Mayor John Cooper has signed an ordinance that moves Nashville a decade ahead in sustainability.
Legislation advanced by Mayor Cooper’s administration (BL2020-458) substantially updates Metro’s building codes and energy standards, which previously relied on 2012 model codes with guidelines dating as far back as 2009.
The new upgrades significantly improve energy efficiency while reducing the environmental impact of building design and construction and strengthen home construction requirements for tornado resistance.
“Our homes, just like Nashville itself, require investments and modernized standards to operate more efficiently and more cost-effectively,” Cooper said. “When those improvements not only lower home energy costs, but also reduce the city’s carbon footprint and further protect homeowners, it makes even more sense to adopt them.”
Cooper thanked local construction, home efficiency, architecture and design professionals, as well as members of the Mayor’s Sustainability Advisory Committee, who worked to support the ordinance.
He also recognized Metro Council co-sponsors Colby Sledge, Tom Cash, Brett Withers, Freddie O’Connell, Kathleen Murphy, Ginny Welsch, Burkley Allen, Sean Parker, Emily Benedict, Tonya Hancock, Brandon Taylor, Angie Henderson, Delishia Porterfield, Erin Evans, and Zulfat Suara.

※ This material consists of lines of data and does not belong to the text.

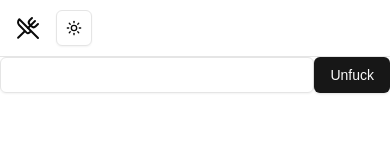
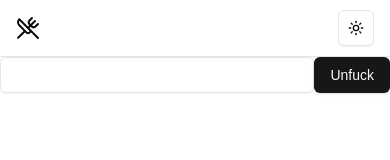
Before and after one commit to tarantoj/recipe-ripper, a Next.js app: page / in a window 390 px wide. Shown: the top 160 px of the page. Built offline with nearby package versions, Linux system fonts and the light colour scheme.

Commit message:
always show theme switcher on right

```diff
--- a/src/app/layout.tsx
+++ b/src/app/layout.tsx
@@ -52,7 +52,7 @@
                       Recipe Ripper
                     </span>
                   </Link>
-                  <div className="flex flex-1 items-center justify-between gap-2 sm:justify-end">
+                  <div className="flex flex-1 items-center gap-2 justify-end">
                     <nav className="flex items-center gap-0.5">
                       <ThemeSwitcher />
                     </nav>
```
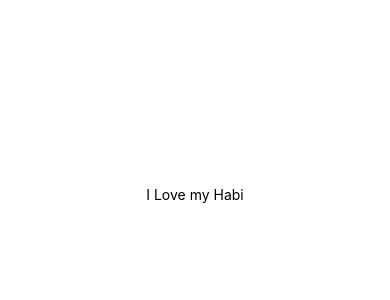
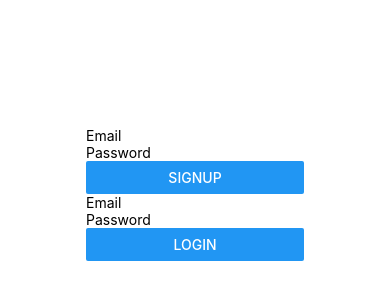
Before and after one commit to bashalla/taskmastermindai, a React Native app in the folder final/: screen / in a window 390 px wide. Shown: the part 228-528 px from the top of the page. Built offline with nearby package versions, Linux system fonts and the light colour scheme.

Commit message:
Checking firebase structure

```diff
--- a/final/App.js
+++ b/final/App.js
@@ -1,12 +1,16 @@
 import { StatusBar } from "expo-status-bar";
-import { StyleSheet, Text, View } from "react-native";
-
-import SumTest from "./components/Sum";
+import React from "react";
+import { Text } from "react-native"; // Removed the StatusBar import from react-native
+import { StyleSheet, View } from "react-native";
+import Signup from "./components/SignUp";
+import Login from "./components/Login";
+import { auth } from "./configuration/firebase";
 
 export default function App() {
   return (
     <View style={styles.container}>
-      <Text>I Love my Habi</Text>
+      <Signup /> {/* Render the Signup component */}
+      <Login /> {/* Render the Login component */}
       <StatusBar style="auto" />
     </View>
   );
--- /dev/null
+++ b/final/components/Login.js
@@ -0,0 +1,31 @@
+import React, { useState } from "react";
+import { View, TextInput, Button } from "react-native";
+import { auth } from "../configuration/firebase";
+
+const Login = () => {
+  const [email, setEmail] = useState("");
+  const [password, setPassword] = useState("");
+
+  const handleLogin = async () => {
+    try {
+      await auth.signInWithEmailAndPassword(email, password);
+      console.log("User logged in successfully");
+    } catch (error) {
+      console.error("Error logging in:", error);
+    }
+  };
+
+  return (
+    <View>
+      <TextInput placeholder="Email" onChangeText={(text) => setEmail(text)} />
+      <TextInput
+        placeholder="Password"
+        secureTextEntry
+        onChangeText={(text) => setPassword(text)}
+      />
+      <Button title="Login" onPress={handleLogin} />
+    </View>
+  );
+};
+
+export default Login;
--- /dev/null
+++ b/final/components/SignUp.js
@@ -0,0 +1,31 @@
+import React, { useState } from "react";
+import { View, TextInput, Button } from "react-native";
+import { auth } from "../configuration/firebase";
+
+const Signup = () => {
+  const [email, setEmail] = useState("");
+  const [password, setPassword] = useState("");
+
+  const handleSignup = async () => {
+    try {
+      await auth.createUserWithEmailAndPassword(email, password);
+      console.log("User signed up successfully");
+    } catch (error) {
+      console.error("Error signing up:", error);
+    }
+  };
+
+  return (
+    <View>
+      <TextInput placeholder="Email" onChangeText={(text) => setEmail(text)} />
+      <TextInput
+        placeholder="Password"
+        secureTextEntry
+        onChangeText={(text) => setPassword(text)}
+      />
+      <Button title="Signup" onPress={handleSignup} />
+    </View>
+  );
+};
+
+export default Signup;
--- a/final/firebase.js
+++ b/final/configuration/firebase.js
@@ -18,4 +18,3 @@ const firebaseConfig = {
 
 // Initialize Firebase
 const app = initializeApp(firebaseConfig);
-const analytics = getAnalytics(app);
```
Also changed, not shown: 2 other files (tests, documents, lock files or other folders).
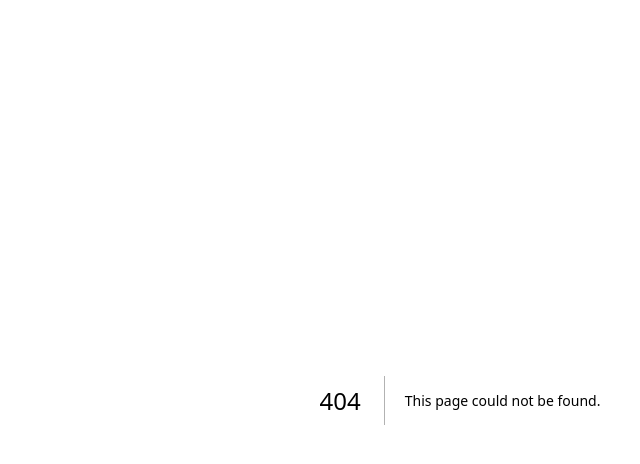
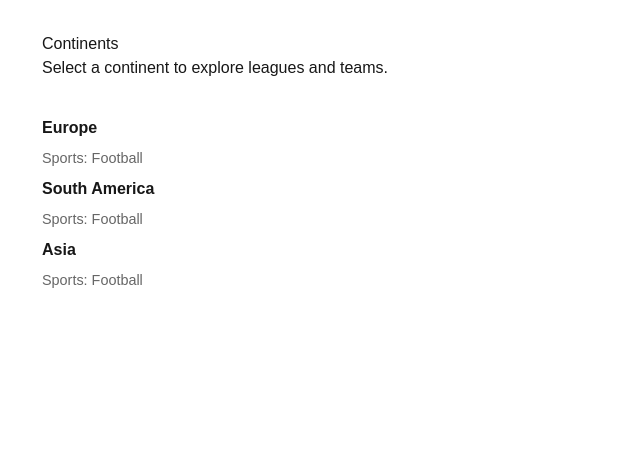
Before and after one commit to nawahtkui/ai-sports-content-generator, a Next.js app: page /continents in a window 1280 px wide. Before the commit this address had no page. Shown: the top 464 px of the page, without its empty margins (180-820 px from the left). Built offline with nearby package versions, Linux system fonts and the light colour scheme.

Commit message:
Add continents pages and continent-league navigation

```diff
--- /dev/null
+++ b/app/continents/[continent]/page.tsx
@@ -0,0 +1,40 @@
+import { notFound } from "next/navigation";
+import continents from "../../../data/continents.json";
+import leagues from "../../../data/leagues.json";
+import Link from "next/link";
+
+interface Props {
+  params: { continent: string };
+}
+
+export default function ContinentPage({ params }: Props) {
+  const continent = continents.find(
+    (c) => c.slug === params.continent
+  );
+
+  if (!continent) return notFound();
+
+  const continentLeagues = leagues.filter(
+    (l) => l.continent.toLowerCase().replace(" ", "-") === params.continent
+  );
+
+  return (
+    <main style={{ padding: "2rem", maxWidth: "1000px", margin: "auto" }}>
+      <h1>{continent.name}</h1>
+
+      <h2 style={{ marginTop: "2rem" }}>Leagues</h2>
+      <ul>
+        {continentLeagues.map((league) => (
+          <li key={league.slug}>
+            <Link href={`/leagues/${league.slug}`}>
+              {league.name}
+            </Link>
+            <span style={{ color: "#666", marginLeft: "0.5rem" }}>
+              ({league.country})
+            </span>
+          </li>
+        ))}
+      </ul>
+    </main>
+  );
+}
--- /dev/null
+++ b/app/continents/page.tsx
@@ -0,0 +1,29 @@
+import Link from "next/link";
+import continents from "../../data/continents.json";
+
+export const metadata = {
+  title: "Continents | AI Sports Content Generator",
+  description: "Browse sports leagues by continent."
+};
+
+export default function ContinentsPage() {
+  return (
+    <main style={{ padding: "2rem", maxWidth: "900px", margin: "auto" }}>
+      <h1>Continents</h1>
+      <p>Select a continent to explore leagues and teams.</p>
+
+      <ul style={{ marginTop: "2rem", lineHeight: "2" }}>
+        {continents.map((c) => (
+          <li key={c.slug}>
+            <Link href={`/continents/${c.slug}`}>
+              <strong>{c.name}</strong>
+            </Link>
+            <div style={{ fontSize: "0.9rem", color: "#666" }}>
+              Sports: {c.sports.join(", ")}
+            </div>
+          </li>
+        ))}
+      </ul>
+    </main>
+  );
+}
--- /dev/null
+++ b/data/continents.json
@@ -0,0 +1,17 @@
+[
+  {
+    "slug": "europe",
+    "name": "Europe",
+    "sports": ["Football"]
+  },
+  {
+    "slug": "south-america",
+    "name": "South America",
+    "sports": ["Football"]
+  },
+  {
+    "slug": "asia",
+    "name": "Asia",
+    "sports": ["Football"]
+  }
+]
```
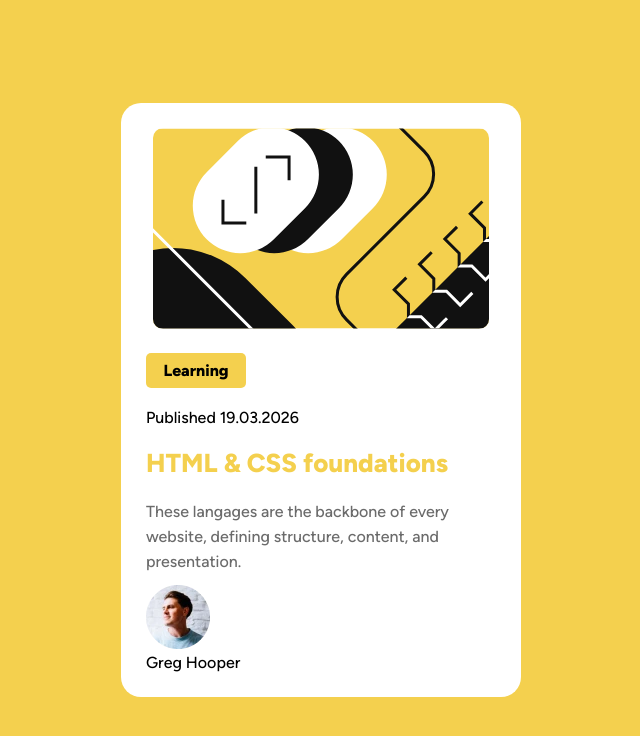
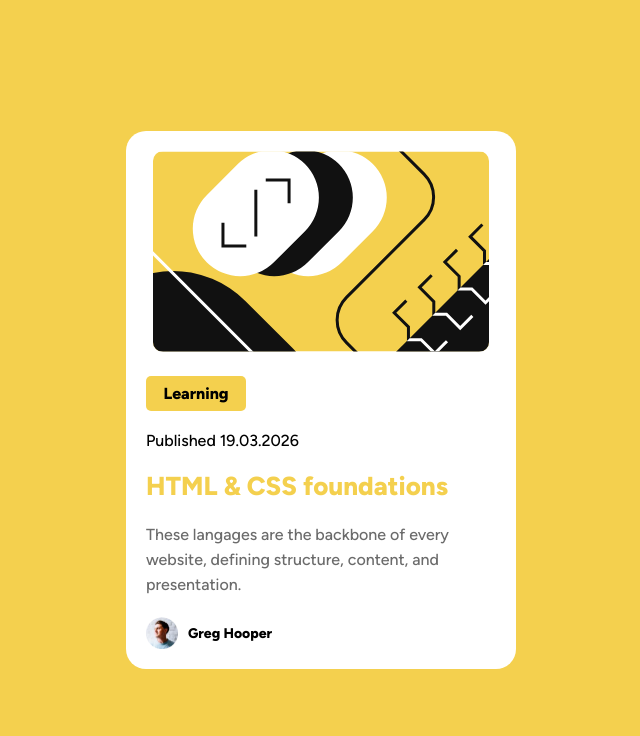
Before and after one commit to ltaverni/frontend-mentor_blog-preview, a React (Vite) app: page / in a window 1280 px wide. Shown: the top 736 px of the page, without its empty margins (319-959 px from the left). Built offline with nearby package versions, Linux system fonts and the light colour scheme.

Commit message:
style footer + reduce card padding

```diff
--- a/src/App.css
+++ b/src/App.css
@@ -36,7 +36,7 @@ html,
     align-items: flex-start;
     background-color: hsl(0, 0%, 100%);
     width: 350px;
-    padding: 25px;
+    padding: 20px;
     border-radius: 20px;
 }
 
@@ -81,3 +81,27 @@ html,
     color: hsl(0, 0%, 42%);
     line-height: 25px;
 }
+
+.footer {
+    margin-top: 10px;
+    display: flex;
+    align-items: center;
+}
+
+.picture {
+    width: 32px;
+    height: 32.5px;
+}
+
+.picture img {
+    width: 100%;
+    height: auto;
+}
+
+
+.name {
+    margin-left: 10px;
+    font-family: 'Figtree-ExtraBold';
+    font-size: 14px;
+    font-weight: 500px;
+}
```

Tennessee’s energy production costs are among the nation’s lowest, yet average residential electric bills in Tennessee are higher than most (the result of poor energy use and insulation standards). Furthermore, lower-income residents are more vulnerable to higher utility costs that result from inefficient building standards.
Cooper’s measure is designed to reduce energy use by up to 30%, providing net lifetime savings of $8,034 for every single-family dwelling unit, according to analysis by Pacific Northwest National Laboratory on behalf of the U.S. Department of Energy.
Cooper’s legislation is also seen as a way to attract investment.As cities compete for businesses that set their own carbon reduction goals, the adoption of energy-efficient building codes has emerged as a key technique for attracting industry, according to Michael P. Vandenbergh, professor and co-director of the Energy, Environment and Land Use Program at Vanderbilt University Law School and a recent appointee to Nashville’s Electric Power Board.
Cooper’s measure also raises the threshold for tornado and high-wind resistance from 90 miles per hour to 115.
The Mayor’s Sustainability Advisory Committee, formed in 2019, continues to work on broad recommendations.